I am spending the 2008-09 academic year at the Indian Institute of Science (IISc) in Bangalore, India. My wife and I are both Fulbright Scholars, a program that enables teachers and researchers to visit foreign countries for academic exchange and to encourage international understanding.
We arrived just past midnight on August 12, 2008, after a flight from Paris. We landed at the brand new Bengaluru International Airport, opened just two months ago. This spacious, gleaming structure is a far cry from the cramped and dingy airport we used last year, where the exit from the airport left you in an utter chaos of hundreds of taxis and small streets.
The signs around the airport highlight the new name for this city of 6.5m people: Bengaluru. As with other cities, such as Mumbai (Bombay) and Chennai (Madras), Bangalore decided last year that it was time to revert to a more traditional (pre-British) name. Apparently, Bengaluru means “city of beans”.
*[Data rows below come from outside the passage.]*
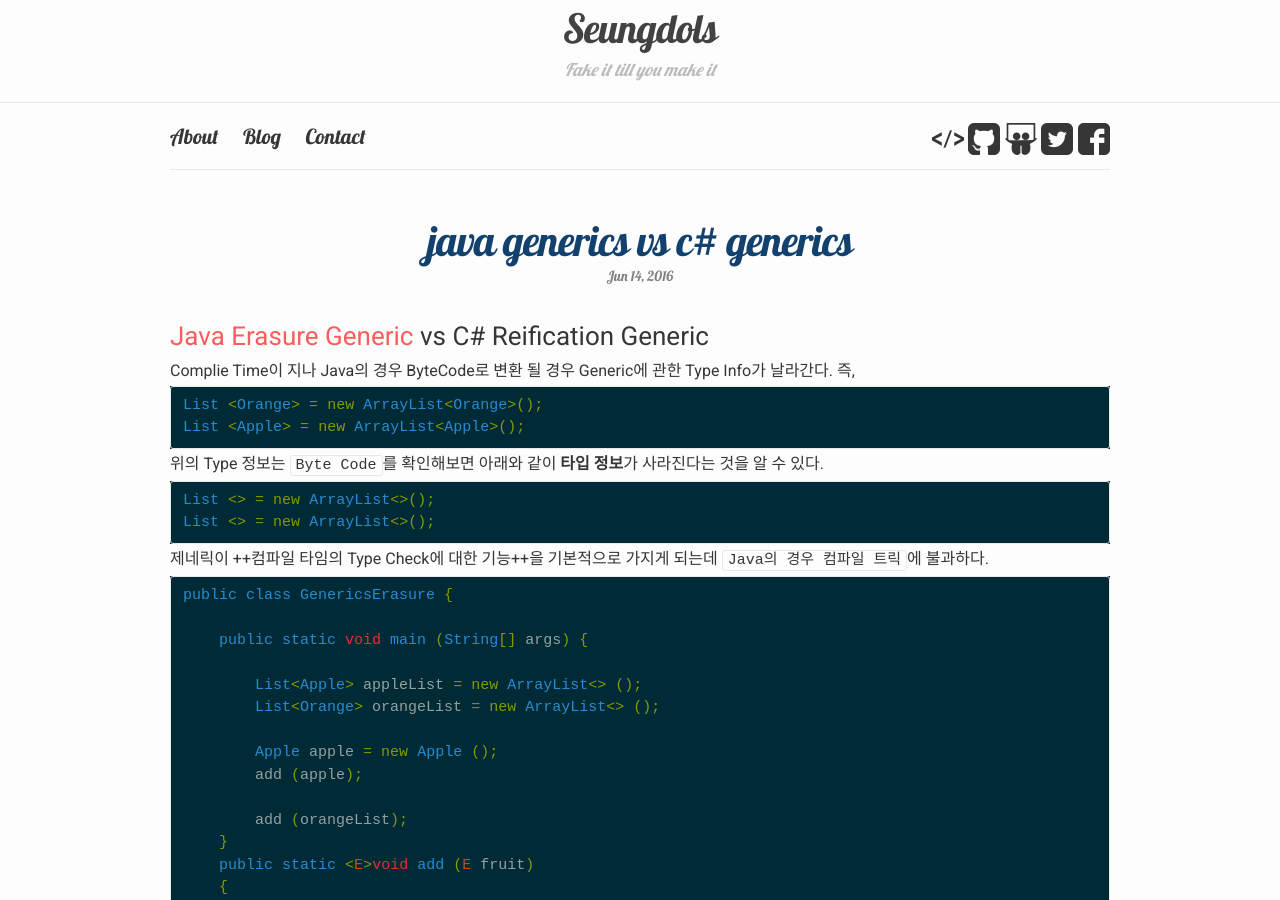
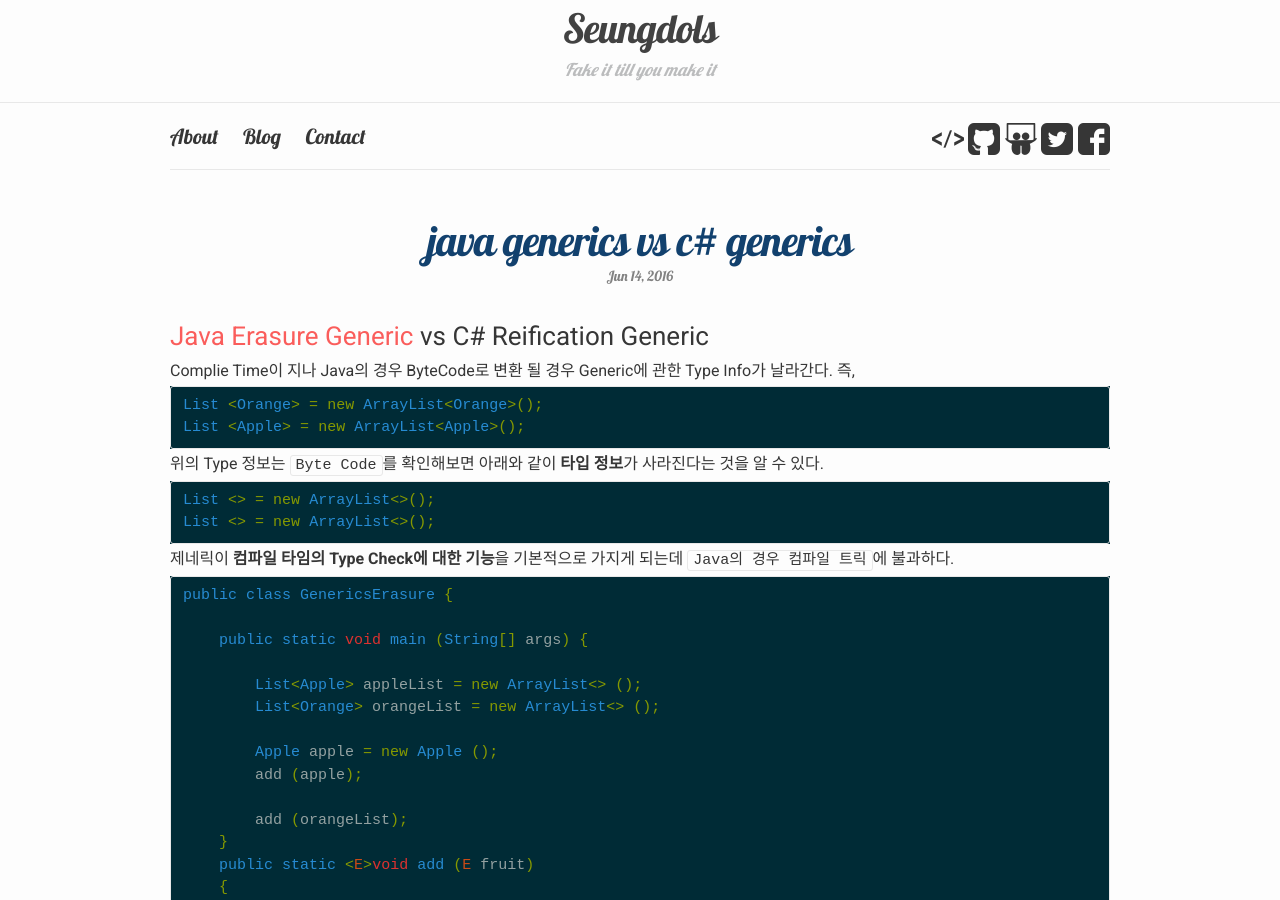
Before and after one commit to seungdols/seungdols.github.io, a Jekyll site: the page built from _posts/2016/2016-06-14-java-generics-vs-c-generics.markdown, in a window 1280 px wide and 900 px high. Built offline with Jekyll 4.4.1, drawn with Linux system fonts in a browser that asks for light colours; comment, search, counter and statistics services are not loaded.

Commit message:
fix md syntax

````diff
--- a/_posts/2016/2016-06-14-java-generics-vs-c-generics.markdown
+++ b/_posts/2016/2016-06-14-java-generics-vs-c-generics.markdown
@@ -23,7 +23,7 @@ List <> = new ArrayList<>();
 List <> = new ArrayList<>();
 ```
 
-제네릭이 ++컴파일 타임의 Type Check에 대한 기능++을 기본적으로 가지게 되는데 `Java의 경우 컴파일 트릭`에 불과하다.
+제네릭이 **컴파일 타임의 Type Check에 대한 기능**을 기본적으로 가지게 되는데 `Java의 경우 컴파일 트릭`에 불과하다.
 
 ```java
 public class GenericsErasure {
@@ -150,7 +150,7 @@ C#의 경우 컴파일 되고나면, `IL (Intermediate Language)`로 번역이
   - delegate로 변함
 * 대리자 (delegate)
   - Function Pointer와 비슷함
-* [링큐 (LinQ)](#LinQ)
+* [링큐 (LinQ)](###LinQ)
 * 확장 메서드 (Extension Method)
 
 ### LinQ
````
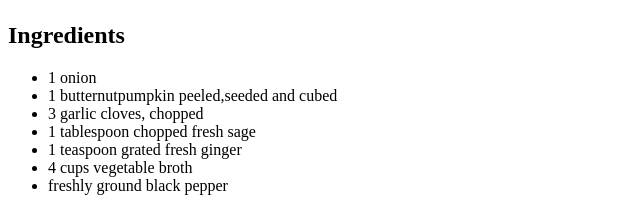
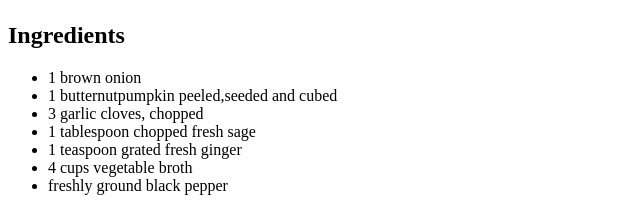
Before and after one commit to starrymoonflower/odin-recipes, a plain HTML site: page recipes/butternutpumpkinsoup.html in a window 1280 px wide. Shown: the part 1807-2019 px from the top of the page, 0-640 px from the left. Drawn offline with Linux system fonts and the light colour scheme.

Commit message:
testing this
added brown to onion in ingredients

```diff
--- a/recipes/butternutpumpkinsoup.html
+++ b/recipes/butternutpumpkinsoup.html
@@ -9,7 +9,7 @@
     <img src="img/butternutpumpkinsoup.jpg" alt="butternutpumpkinsoup">
     <h2>Ingredients</h2>
     <ul>
-        <li>1 onion</li>
+        <li>1 brown onion</li>
         <li>1 butternutpumpkin peeled,seeded and cubed</li>
         <li>3 garlic cloves, chopped</li>
         <li>1 tablespoon chopped fresh sage</li>
```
The downside to the new airport is that it is 30km drive, albeit on a new 4- or 6-lane highway, into the city. I was amazed that our taxi driver could fit five of us, 10 suitcases, and 8 carry-on bags. On the other hand, some of these were tied on a roofrack with a rather flimsy-looking rope. When it started to sprinkle, I winced… fortunately, it never rained hard and our luggage was fine.
The highway itself demonstrates some of the contrasts you see in Bangalore. New and well-built, it highlights the new Bangalore, booming with IT jobs and prosperity. But in the darkness of midnight one may be surprised to see donkeys resting on the median strip, untended and untied; or an overloaded agricultural truck, with no lights or warning markers, broken down in the traveling lane. Not that lanes mean anything to a Bangalore driver – in the city, where streets are perpetually jammed, drivers jostle for position wherever possible.
The air is cool, even chilly, as we depart the airport and drive into town. This is the monsoon season, with highs in the 70s and lows in the 60s. It rains nearly every day, sometimes heavily.